In the afternoon, the ship approached the Barcroft Islands, where 14 diet samples were taken from Adélie Penguins during the April cruise.  It appeared that there was at least some open water around these islands and perhaps this area may still be serving as a haul-out area for Adélie Penguins foraging in Crystal Sound.  Hopefully, there will be enough open water so that we could explore this area by Zodiac tomorrow afternoon to see if we can find penguins returning from foraging trips.


Marine Mammal report (Chico Viddi)

As wonderful as Antarctica is, today (5 August) it showed us how variable it can become. Effort could only start at 0915 this morning (local time), since light was optimal only then. The day was dark, cloudy, and foggy, and ice coverage was at least 9/10 all day. Therefore effort was mainly focused on the open water in the wake by the vessel. Viewing conditions were very poor, so we just achieved 1 hour 45 minutes of observation effort. No cetaceans were seen, but many crabeater seals were observed.
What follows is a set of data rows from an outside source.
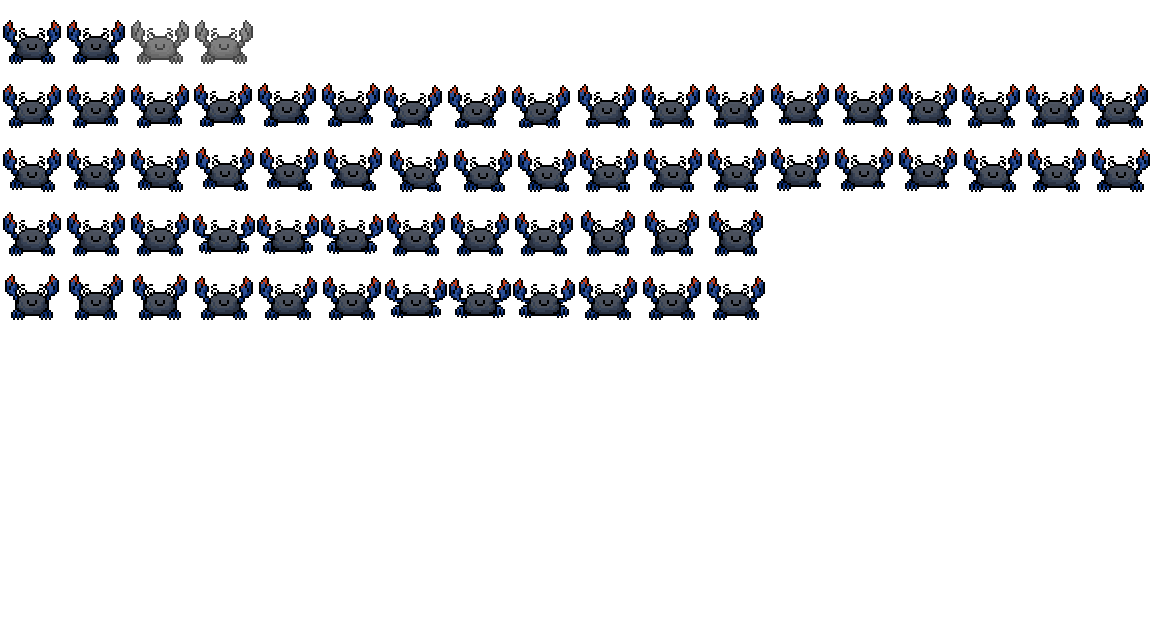
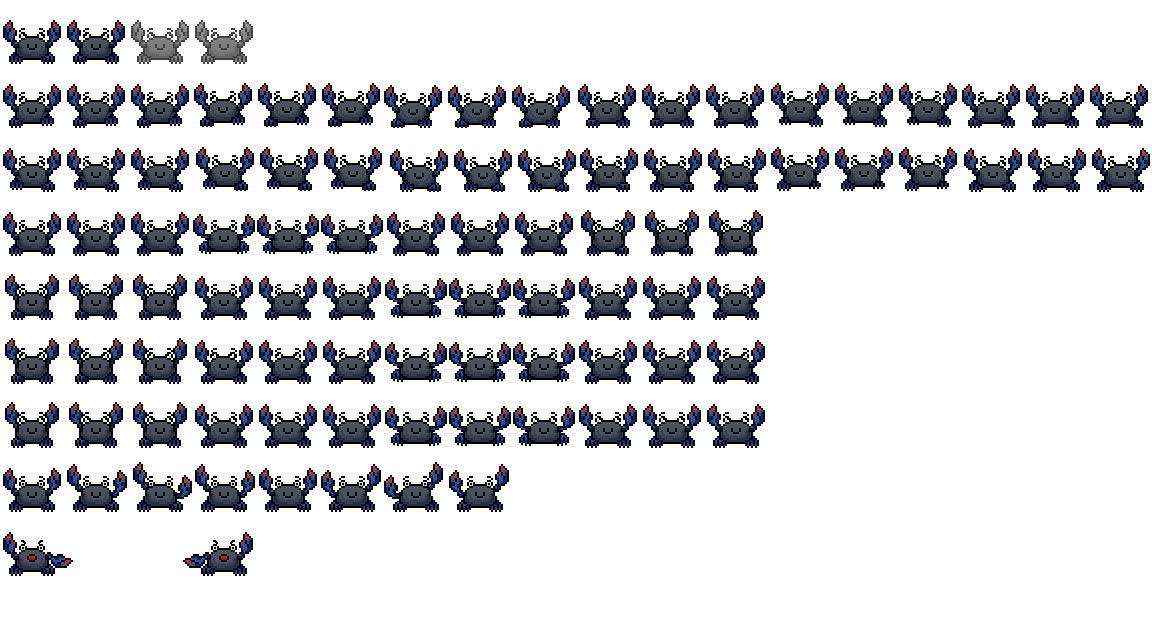
More Animations

diff --git a/TunedBeta/src/object/Critter.java b/TunedBeta/src/object/Critter.java
@@ -63,6 +63,7 @@ public class Critter extends GameObject {
 	int actionFrameNum = 0;
 	int movementFrameNum = 0;
 	int movementFrameNum2 = 0;
+	int movementFrameNum3 = 0;
 	int currentAnimation = 0; // 0 Idle 1 Left Walk 2 Right Walk 3 Swim Up 4
 								// Swim Down 5 Swim Left 6 Swim Right 7
 								// Attack/Interact
@@ -101,28 +102,6 @@ public class Critter extends GameObject {
 
 	@Override
 	public void tick(LinkedList<GameObject> object) {
-
-//		if (inWater) {
-//			if (velX == 0) {
-//				currentAnimation = 0;
-//			} else if (velY > 0) {
-//				currentAnimation = 3;
-//			} else if (velY < 0) {
-//				currentAnimation = 4;
-//			} else {
-//				currentAnimation = 0;
-//			}
-//		} else {
-//			if (velX == 0) {
-//				currentAnimation = 0;
-//			} else if (velX < 0) {
-//				currentAnimation = 1;
-//			} else if (velX > 0) {
-//				currentAnimation = 2;
-//			}  else {
-//				currentAnimation = 0;
-//			}
-//		} 
 
 		// Character Physics
 		x += velX;
@@ -174,6 +153,7 @@ public class Critter extends GameObject {
 
 		movementFrameNum = (movementFrameNum + 1) % images.getMoveFrames();
 		movementFrameNum2 = (movementFrameNum2 + 1) % images.getSwimFrames();
+		movementFrameNum3 = (movementFrameNum3 + 1) % images.getInteractFrames();
 
 		// Character Flickering & Normal
 		if (flicker == 0 || flicker % 10 == 0) {
@@ -203,6 +183,25 @@ public class Critter extends GameObject {
 					g.drawImage(images.getBlueCrabImage(currentAnimation, movementFrameNum2), (int) x - 16, (int) y - 32,
 							game);
 					break;
+				case 5:
+					g.drawImage(images.getBlueCrabImage(currentAnimation, movementFrameNum2), (int) x - 16, (int) y - 32,
+							game);
+					break;
+				case 6:
+					g.drawImage(images.getBlueCrabImage(currentAnimation, movementFrameNum2), (int) x - 16, (int) y - 32,
+							game);
+					break;
+				case 7:
+					g.drawImage(images.getBlueCrabImage(currentAnimation, movementFrameNum3), (int) x - 16, (int) y - 32,
+							game);
+					break;
+				case 8:
+					if (right) {
+						g.drawImage(images.getBlueCrabImage(currentAnimation, 0), (int) x - 16, (int) y - 32, game);
+					} else {
+						g.drawImage(images.getBlueCrabImage(currentAnimation, 1), (int) x - 16 - 64, (int) y - 32, game);
+					}
+					break;
 				}
 				break;
 			case 1:
@@ -231,7 +230,7 @@ public class Critter extends GameObject {
 		// g.fillRect((int) x, (int) y, 32, 32);
 
 		// Character Inner Bounds
-		Graphics2D g2d = (Graphics2D) g;
+//		Graphics2D g2d = (Graphics2D) g;
 		// g.setColor(Color.green);
 		// g2d.draw(getBoundsTop());
 		// g2d.draw(getBoundsBottom());
@@ -239,23 +238,23 @@ public class Critter extends GameObject {
 		// g2d.draw(getBoundsRight());
 
 		// Character Attack Range Bounds
-		g.setColor(Color.gray);
-		g2d.draw(getBounds());
+//		g.setColor(Color.gray);
+//		g2d.draw(getBounds());
 
 		// Character Name
 		g.setColor(Color.WHITE);
 		switch (character) {
 		case 0:
-			g.drawString("Blue Crab", (int) x - 10, (int) y - 10);
+			g.drawString("Blue Crab", (int) x - 10, (int) y - 18);
 			break;
 		case 1:
-			g.drawString("Eastern Oyster", (int) x - 22, (int) y - 10);
+			g.drawString("Eastern Oyster", (int) x - 22, (int) y - 18);
 			break;
 		case 2:
-			g.drawString("Horseshoe Crab", (int) x - 26, (int) y - 10);
+			g.drawString("Horseshoe Crab", (int) x - 26, (int) y - 18);
 			break;
 		default:
-			g.drawString("Debug Godmode", (int) x - 24, (int) y - 10);
+			g.drawString("Debug Godmode", (int) x - 24, (int) y - 18);
 			break;
 		}
 
@@ -315,6 +314,7 @@ public class Critter extends GameObject {
 	}
 
 	public void setBuildAnimation(boolean planting) {
+		setAnimation(7);
 		if (planting)
 			plantAction = true;
 		else
@@ -322,6 +322,7 @@ public class Critter extends GameObject {
 	}
 
 	public void endAnimation() {
+		setAnimation(0);
 		plantAction = false;
 		buildAction = false;
 	}

diff --git a/TunedBeta/src/gfx/Images.java b/TunedBeta/src/gfx/Images.java
@@ -45,7 +45,7 @@ public class Images {
 		}
 		
 		// Entities
-		blueCrab = new BufferedImage[5][walkFrameCount];
+		blueCrab = new BufferedImage[9][walkFrameCount];
 		for (int i = 0; i < 4; i++) {
 			BufferedImage img = createImage("entities/BlueCrab.png");
 			blueCrab[0][i] = img.getSubimage(64 * i, 0, 64, 64);
@@ -65,6 +65,22 @@ public class Images {
 		for (int i = 0; i < swimFrameCount; i++) {
 			BufferedImage img = createImage("entities/BlueCrab.png");
 			blueCrab[4][i] = img.getSubimage(64 * i, 256, 64, 64);
+		}
+		for (int i = 0; i < swimFrameCount; i++) {
+			BufferedImage img = createImage("entities/BlueCrab.png");
+			blueCrab[5][i] = img.getSubimage(64 * i, 320, 64, 64);
+		}
+		for (int i = 0; i < swimFrameCount; i++) {
+			BufferedImage img = createImage("entities/BlueCrab.png");
+			blueCrab[6][i] = img.getSubimage(64 * i, 384, 64, 64);
+		}
+		for (int i = 0; i < 8; i++) {
+			BufferedImage img = createImage("entities/BlueCrab.png");
+			blueCrab[7][i] = img.getSubimage(64 * i, 448, 64, 64);
+		}
+		for (int i = 0; i < 2; i++) {
+			BufferedImage img = createImage("entities/BlueCrab.png");
+			blueCrab[8][i] = img.getSubimage(128 * i, 512, 128, 64);
 		}
 
 		// Miscellaneous
@@ -145,6 +161,10 @@ public class Images {
 	
 	public int getMoveFrames(){
 		return 18;
+	}
+	
+	public int getInteractFrames(){
+		return 8;
 	}
 
 }

diff --git a/TunedBeta/src/framework/KeyInput.java b/TunedBeta/src/framework/KeyInput.java
@@ -28,11 +28,17 @@ public class KeyInput extends KeyAdapter {
 					Critter t = (Critter) temp;
 					if (key == KeyEvent.VK_A) {
 						t.setVelX(-2);
-						t.setAnimation(1);
+						if(t.getInWater())
+							t.setAnimation(5);
+						else
+							t.setAnimation(1);
 					}
 					if (key == KeyEvent.VK_D) {
 						t.setVelX(2);
-						t.setAnimation(2);
+						if(t.getInWater())
+							t.setAnimation(6);
+						else
+							t.setAnimation(2);
 					}
 					if (key == KeyEvent.VK_W && !t.jump) {
 						t.setVelY(-2);
@@ -51,7 +57,9 @@ public class KeyInput extends KeyAdapter {
 					if (key == KeyEvent.VK_S && t.getInWater()) {
 						t.setAnimation(4);
 					}
-
+					if (key == KeyEvent.VK_SPACE) {
+						t.setAnimation(8);
+					}
 				}
 			}
 		}
@@ -97,6 +105,7 @@ public class KeyInput extends KeyAdapter {
 					// Attack
 					if (key == KeyEvent.VK_SPACE) {
 						t.attack(handler.object);
+						t.setAnimation(0);
 					}
 					// Change Characters
 					if (key == KeyEvent.VK_E) {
The survey ended at 1514 (local time) because of the poor observing conditions, but also due to the vessel stopping for the first station work in Crystal Sound.


Current Position and conditions

We continue to work in Crystal Sound in substantial pack ice and our position on 6 August at 2352 is -66º 41.694′S; -67º 07.540′W. The air temperature is -9.2ºC and the sea temperature is -1.816ºC. Winds are calm and the barometer is at 1015.4 mb. The skies are cloudy.



Cheers, Peter